Author’s note, Nov. 22, 2014: For a much-improved update of this page, see the Common Draft general provisions article.

(For more real-world stories like the ones below, see my PDF e-book, Signing a Business Contract? A Quick Checklist for Greater Peace of Mind, a compendium of tips and true stories to help you steer clear of various possible minefields. Learn more ….)

Table of contents

Legal background: Contracts generally are freely assignable

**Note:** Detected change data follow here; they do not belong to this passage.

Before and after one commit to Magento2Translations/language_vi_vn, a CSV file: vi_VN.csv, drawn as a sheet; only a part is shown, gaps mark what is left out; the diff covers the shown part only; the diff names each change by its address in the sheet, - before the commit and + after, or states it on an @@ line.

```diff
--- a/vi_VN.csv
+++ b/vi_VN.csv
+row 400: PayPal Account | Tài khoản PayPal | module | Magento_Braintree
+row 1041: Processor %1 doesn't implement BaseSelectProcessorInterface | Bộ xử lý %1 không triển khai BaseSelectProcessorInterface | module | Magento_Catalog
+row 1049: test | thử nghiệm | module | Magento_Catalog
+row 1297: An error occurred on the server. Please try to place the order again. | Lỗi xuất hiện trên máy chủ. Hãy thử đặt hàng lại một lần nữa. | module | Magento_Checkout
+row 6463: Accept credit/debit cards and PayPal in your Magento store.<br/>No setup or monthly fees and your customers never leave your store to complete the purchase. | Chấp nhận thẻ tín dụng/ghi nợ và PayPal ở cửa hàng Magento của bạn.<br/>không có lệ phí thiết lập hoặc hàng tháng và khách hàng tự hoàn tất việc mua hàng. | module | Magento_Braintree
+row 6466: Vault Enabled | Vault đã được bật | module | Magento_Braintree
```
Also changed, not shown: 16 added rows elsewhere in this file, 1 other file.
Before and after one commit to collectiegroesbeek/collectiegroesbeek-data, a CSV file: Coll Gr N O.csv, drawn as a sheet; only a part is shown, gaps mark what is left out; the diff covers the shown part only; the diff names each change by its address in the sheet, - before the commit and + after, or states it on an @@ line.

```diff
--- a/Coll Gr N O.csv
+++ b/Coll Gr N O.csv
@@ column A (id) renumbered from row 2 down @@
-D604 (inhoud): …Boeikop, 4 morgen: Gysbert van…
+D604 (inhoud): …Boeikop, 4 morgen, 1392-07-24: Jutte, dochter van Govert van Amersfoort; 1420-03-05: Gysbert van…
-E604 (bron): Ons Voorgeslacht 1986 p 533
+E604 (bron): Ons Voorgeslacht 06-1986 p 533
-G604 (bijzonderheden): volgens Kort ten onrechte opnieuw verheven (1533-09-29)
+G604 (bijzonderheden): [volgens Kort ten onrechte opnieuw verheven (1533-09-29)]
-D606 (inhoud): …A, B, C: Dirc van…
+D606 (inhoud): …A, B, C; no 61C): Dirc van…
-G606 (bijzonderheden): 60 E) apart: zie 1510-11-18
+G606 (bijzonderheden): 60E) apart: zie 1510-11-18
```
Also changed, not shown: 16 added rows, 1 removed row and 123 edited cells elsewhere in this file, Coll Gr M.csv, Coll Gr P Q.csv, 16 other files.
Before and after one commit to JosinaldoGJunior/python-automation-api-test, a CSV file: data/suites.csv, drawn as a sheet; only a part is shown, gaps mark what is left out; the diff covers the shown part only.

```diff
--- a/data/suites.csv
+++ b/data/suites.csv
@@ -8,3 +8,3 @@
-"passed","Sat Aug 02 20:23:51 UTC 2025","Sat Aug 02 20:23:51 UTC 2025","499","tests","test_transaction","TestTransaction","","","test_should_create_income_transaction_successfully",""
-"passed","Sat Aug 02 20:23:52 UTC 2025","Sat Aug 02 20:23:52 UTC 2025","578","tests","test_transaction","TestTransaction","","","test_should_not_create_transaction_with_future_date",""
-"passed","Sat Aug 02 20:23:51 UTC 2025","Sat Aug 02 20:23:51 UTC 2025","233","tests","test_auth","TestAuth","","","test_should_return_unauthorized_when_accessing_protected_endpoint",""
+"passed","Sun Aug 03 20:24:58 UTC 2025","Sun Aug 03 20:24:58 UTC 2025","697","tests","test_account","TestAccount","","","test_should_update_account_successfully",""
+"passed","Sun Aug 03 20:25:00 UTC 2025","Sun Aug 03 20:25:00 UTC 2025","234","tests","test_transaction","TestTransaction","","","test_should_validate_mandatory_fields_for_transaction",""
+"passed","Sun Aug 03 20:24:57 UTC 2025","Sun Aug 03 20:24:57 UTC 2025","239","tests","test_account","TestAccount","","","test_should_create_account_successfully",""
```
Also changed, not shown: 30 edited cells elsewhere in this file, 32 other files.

When a party to a contract “assigns” the contract to someone else, it means that party, known as the assignor, has transferred its rights under the contract to someone else, known as the assignee, and also has delegated its obligations to the assignee. Under U.S. law, most contract rights are freely assignable, and most contract duties are freely delegable, absent some special character of the duty, unless the agreement says otherwise. In some situations, however, the parties will not want their opposite numbers to be able to assign the agreement freely; contracts often include language to this effect. Intellectual-property licenses are an exception to the general rule of assignability. Under U.S. law, an IP licensee may not assign its license rights, nor delegate its license obligations, without the licensor’s consent, even when the license agreement is silent. See, for example, In re XMH Corp., 647 F.3d 690 (7th Cir. 2011) (Posner, J; trademark licenses); Cincom Sys., Inc. v. Novelis Corp., 581 F.3d 431 (6th Cir. 2009) (copyright licenses); Rhone-Poulenc Agro, S.A. v. DeKalb Genetics Corp., 284 F.3d 1323 (Fed. Cir. 2002) (patent licenses). For additional information, see this article by John Paul, Brian Kacedon, and Douglas W. Meier of the Finnegan Henderson firm.

Assignment consent requirements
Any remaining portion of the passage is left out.